* **Exercise brief**: Compute how many lines below contain the word "subTitle" and respond with that number only.

(Records excerpted from a collection)
◆ ◆ ◆ ◆

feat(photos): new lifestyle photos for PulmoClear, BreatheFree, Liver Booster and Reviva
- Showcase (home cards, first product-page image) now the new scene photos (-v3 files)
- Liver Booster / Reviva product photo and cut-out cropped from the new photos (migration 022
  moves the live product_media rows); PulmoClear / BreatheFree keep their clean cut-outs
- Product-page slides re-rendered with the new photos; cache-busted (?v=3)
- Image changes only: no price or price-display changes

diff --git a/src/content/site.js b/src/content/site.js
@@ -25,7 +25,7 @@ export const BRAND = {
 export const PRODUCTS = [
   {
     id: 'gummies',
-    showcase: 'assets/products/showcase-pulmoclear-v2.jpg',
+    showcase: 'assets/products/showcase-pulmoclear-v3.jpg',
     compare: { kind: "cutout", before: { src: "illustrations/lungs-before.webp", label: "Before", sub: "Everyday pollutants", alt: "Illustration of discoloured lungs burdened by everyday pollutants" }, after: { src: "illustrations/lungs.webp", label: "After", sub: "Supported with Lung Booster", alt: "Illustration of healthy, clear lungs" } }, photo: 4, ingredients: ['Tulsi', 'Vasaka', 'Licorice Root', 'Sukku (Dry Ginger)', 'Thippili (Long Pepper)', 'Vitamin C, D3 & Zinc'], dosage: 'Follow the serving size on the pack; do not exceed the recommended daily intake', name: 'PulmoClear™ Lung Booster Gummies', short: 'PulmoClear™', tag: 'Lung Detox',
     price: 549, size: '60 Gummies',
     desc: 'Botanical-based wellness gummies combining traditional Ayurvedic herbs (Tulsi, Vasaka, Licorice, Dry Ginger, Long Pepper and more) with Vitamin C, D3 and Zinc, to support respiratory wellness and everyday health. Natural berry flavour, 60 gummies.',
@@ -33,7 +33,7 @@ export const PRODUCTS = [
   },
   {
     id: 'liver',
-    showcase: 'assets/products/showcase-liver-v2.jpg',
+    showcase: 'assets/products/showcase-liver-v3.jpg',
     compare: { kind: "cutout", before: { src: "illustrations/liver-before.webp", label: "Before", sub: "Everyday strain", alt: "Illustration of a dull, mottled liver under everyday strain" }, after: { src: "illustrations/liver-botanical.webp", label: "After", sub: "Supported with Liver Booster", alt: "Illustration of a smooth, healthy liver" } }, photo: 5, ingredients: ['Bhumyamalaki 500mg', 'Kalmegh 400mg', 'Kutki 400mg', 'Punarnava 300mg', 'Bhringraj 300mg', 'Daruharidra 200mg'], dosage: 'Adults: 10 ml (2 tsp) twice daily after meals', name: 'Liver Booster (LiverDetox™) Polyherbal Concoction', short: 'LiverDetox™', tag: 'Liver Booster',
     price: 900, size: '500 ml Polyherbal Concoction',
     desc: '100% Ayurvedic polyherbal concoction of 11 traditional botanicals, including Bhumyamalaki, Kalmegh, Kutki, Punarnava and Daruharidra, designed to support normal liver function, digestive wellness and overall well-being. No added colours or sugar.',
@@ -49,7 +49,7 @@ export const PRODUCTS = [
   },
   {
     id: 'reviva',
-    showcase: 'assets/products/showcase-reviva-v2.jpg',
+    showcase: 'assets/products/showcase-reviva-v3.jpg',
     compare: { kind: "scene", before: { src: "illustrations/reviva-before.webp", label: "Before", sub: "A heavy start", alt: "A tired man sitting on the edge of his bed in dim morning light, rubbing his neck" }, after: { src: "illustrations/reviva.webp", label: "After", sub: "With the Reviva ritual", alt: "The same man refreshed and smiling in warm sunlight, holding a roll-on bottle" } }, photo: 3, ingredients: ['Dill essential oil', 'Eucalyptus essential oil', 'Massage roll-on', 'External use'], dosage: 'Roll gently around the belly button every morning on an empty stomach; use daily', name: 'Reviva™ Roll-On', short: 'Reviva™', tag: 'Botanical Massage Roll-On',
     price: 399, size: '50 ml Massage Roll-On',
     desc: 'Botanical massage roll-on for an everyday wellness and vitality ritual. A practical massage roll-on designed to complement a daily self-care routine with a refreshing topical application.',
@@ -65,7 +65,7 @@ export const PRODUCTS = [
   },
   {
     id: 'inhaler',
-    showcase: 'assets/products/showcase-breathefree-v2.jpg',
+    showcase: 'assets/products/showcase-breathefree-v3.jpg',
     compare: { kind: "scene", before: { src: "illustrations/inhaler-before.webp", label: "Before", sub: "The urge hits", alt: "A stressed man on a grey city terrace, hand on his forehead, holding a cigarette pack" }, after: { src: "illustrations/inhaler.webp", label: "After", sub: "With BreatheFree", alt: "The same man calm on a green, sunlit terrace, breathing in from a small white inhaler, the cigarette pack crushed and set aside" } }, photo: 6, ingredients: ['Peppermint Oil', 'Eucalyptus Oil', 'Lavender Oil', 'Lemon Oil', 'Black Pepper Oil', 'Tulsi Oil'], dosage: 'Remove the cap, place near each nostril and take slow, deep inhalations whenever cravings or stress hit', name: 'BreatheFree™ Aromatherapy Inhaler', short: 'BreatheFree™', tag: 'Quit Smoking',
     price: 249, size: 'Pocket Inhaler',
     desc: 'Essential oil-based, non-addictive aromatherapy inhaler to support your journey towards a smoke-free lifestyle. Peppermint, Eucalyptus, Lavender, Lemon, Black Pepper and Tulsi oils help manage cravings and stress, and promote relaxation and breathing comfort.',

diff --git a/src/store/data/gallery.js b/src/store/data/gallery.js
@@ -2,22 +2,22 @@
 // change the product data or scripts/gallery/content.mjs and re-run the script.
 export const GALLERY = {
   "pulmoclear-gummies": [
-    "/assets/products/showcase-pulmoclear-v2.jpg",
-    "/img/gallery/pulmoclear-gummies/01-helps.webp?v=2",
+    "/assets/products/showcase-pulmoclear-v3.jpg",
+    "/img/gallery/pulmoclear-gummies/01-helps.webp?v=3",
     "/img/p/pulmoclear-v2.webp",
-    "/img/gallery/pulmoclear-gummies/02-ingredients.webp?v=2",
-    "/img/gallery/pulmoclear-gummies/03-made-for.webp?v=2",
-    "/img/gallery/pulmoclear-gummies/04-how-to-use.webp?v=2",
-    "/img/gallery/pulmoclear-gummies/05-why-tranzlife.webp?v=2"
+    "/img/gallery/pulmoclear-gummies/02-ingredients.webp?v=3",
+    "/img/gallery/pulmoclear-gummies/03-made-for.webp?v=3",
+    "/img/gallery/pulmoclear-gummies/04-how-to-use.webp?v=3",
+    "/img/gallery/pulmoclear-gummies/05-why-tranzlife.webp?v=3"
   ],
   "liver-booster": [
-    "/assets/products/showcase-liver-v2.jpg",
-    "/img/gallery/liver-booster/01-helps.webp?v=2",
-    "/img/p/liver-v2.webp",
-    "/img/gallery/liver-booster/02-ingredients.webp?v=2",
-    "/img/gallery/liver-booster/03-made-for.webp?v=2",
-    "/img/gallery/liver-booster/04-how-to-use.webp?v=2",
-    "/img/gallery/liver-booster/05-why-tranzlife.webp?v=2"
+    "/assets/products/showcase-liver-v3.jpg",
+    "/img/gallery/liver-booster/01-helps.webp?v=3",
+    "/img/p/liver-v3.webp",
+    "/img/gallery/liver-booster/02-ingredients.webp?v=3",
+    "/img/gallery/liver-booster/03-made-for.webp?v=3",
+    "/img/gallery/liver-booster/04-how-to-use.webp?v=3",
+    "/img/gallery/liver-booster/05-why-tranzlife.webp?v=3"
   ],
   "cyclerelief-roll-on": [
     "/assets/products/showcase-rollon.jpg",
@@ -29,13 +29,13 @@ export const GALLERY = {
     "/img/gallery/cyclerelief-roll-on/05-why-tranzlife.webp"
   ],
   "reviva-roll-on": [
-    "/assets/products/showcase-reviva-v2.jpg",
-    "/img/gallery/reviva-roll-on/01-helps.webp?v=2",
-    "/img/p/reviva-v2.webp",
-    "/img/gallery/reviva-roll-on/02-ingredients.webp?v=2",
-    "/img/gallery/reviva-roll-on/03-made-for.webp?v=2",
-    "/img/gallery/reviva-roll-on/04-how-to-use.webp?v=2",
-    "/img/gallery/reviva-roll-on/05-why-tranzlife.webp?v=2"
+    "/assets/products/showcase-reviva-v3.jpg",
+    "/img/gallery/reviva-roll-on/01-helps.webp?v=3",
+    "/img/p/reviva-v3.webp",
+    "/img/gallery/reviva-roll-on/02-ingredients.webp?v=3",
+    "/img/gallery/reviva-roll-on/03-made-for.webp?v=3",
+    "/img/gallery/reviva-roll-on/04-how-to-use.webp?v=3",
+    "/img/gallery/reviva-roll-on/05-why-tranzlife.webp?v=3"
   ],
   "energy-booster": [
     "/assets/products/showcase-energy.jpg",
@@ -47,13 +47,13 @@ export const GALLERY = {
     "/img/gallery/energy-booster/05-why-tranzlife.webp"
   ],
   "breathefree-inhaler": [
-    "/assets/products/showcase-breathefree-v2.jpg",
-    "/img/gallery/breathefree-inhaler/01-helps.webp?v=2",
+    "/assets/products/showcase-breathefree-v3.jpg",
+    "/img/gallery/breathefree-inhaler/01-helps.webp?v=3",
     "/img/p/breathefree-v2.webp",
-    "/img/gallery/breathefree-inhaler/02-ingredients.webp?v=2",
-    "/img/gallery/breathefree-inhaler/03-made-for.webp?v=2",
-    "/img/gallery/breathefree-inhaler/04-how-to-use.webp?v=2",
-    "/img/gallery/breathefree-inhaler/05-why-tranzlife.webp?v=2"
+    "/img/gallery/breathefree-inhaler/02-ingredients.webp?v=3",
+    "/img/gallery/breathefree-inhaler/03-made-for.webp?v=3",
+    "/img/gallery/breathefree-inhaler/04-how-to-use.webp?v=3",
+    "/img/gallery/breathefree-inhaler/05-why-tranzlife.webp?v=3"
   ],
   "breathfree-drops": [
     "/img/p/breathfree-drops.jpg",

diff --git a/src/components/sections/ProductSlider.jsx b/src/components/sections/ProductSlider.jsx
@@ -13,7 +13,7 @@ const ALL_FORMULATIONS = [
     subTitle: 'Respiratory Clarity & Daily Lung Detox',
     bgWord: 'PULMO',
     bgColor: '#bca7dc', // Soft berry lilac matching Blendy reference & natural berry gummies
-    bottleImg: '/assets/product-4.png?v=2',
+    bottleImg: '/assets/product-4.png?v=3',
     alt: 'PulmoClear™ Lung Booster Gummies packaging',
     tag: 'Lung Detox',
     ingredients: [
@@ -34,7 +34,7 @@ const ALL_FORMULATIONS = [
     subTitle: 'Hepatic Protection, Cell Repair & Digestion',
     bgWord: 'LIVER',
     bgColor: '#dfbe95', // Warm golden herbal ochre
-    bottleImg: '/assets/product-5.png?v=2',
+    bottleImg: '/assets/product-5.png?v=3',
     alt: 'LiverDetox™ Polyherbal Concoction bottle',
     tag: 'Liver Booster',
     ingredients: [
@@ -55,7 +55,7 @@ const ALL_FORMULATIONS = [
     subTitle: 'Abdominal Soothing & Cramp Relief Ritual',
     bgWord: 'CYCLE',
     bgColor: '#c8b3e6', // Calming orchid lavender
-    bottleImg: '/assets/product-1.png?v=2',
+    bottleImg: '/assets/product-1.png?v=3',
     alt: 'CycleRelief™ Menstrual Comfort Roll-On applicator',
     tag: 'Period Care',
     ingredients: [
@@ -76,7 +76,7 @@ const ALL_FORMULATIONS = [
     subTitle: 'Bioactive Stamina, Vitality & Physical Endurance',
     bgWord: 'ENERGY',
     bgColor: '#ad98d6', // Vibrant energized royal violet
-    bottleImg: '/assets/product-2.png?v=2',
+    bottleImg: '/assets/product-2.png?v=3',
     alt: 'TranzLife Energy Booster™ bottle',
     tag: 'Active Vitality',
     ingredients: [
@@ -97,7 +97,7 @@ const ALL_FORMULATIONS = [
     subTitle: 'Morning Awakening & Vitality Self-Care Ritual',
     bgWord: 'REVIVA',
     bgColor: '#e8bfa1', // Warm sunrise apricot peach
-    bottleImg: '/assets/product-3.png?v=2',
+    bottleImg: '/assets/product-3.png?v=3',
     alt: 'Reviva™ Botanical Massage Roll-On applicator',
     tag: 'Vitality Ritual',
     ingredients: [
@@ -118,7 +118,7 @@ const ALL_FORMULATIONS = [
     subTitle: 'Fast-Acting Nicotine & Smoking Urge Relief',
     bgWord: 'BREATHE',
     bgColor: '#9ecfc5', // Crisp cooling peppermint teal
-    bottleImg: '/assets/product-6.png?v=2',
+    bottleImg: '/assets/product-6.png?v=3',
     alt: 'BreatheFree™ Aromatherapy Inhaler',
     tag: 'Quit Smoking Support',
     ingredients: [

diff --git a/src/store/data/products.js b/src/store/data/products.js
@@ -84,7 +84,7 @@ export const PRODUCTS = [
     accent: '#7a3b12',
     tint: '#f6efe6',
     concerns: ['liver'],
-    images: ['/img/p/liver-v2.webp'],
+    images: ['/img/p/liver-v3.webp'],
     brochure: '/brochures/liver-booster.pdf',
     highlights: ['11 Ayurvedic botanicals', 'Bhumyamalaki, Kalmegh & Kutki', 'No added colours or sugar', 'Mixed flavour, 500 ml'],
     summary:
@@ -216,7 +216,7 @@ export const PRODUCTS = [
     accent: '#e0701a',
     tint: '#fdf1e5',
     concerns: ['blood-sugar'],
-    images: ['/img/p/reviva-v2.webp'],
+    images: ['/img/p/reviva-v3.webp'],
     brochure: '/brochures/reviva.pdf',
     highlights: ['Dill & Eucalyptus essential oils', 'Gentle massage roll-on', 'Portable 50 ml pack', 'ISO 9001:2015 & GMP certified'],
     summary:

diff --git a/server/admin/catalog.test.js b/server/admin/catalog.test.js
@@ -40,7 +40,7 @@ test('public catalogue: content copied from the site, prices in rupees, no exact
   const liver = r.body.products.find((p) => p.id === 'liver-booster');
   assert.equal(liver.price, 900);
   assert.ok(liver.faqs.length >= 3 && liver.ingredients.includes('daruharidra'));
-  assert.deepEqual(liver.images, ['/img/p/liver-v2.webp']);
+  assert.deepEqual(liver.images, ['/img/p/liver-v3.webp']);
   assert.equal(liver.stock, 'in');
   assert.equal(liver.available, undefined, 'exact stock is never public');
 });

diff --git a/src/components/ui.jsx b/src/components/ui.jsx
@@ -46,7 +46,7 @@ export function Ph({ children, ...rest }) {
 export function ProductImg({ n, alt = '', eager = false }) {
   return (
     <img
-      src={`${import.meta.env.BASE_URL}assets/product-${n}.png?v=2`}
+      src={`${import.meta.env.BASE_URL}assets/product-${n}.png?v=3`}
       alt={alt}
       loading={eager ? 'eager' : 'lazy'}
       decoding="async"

◆ ◆ ◆ ◆

* **Completed task**: 6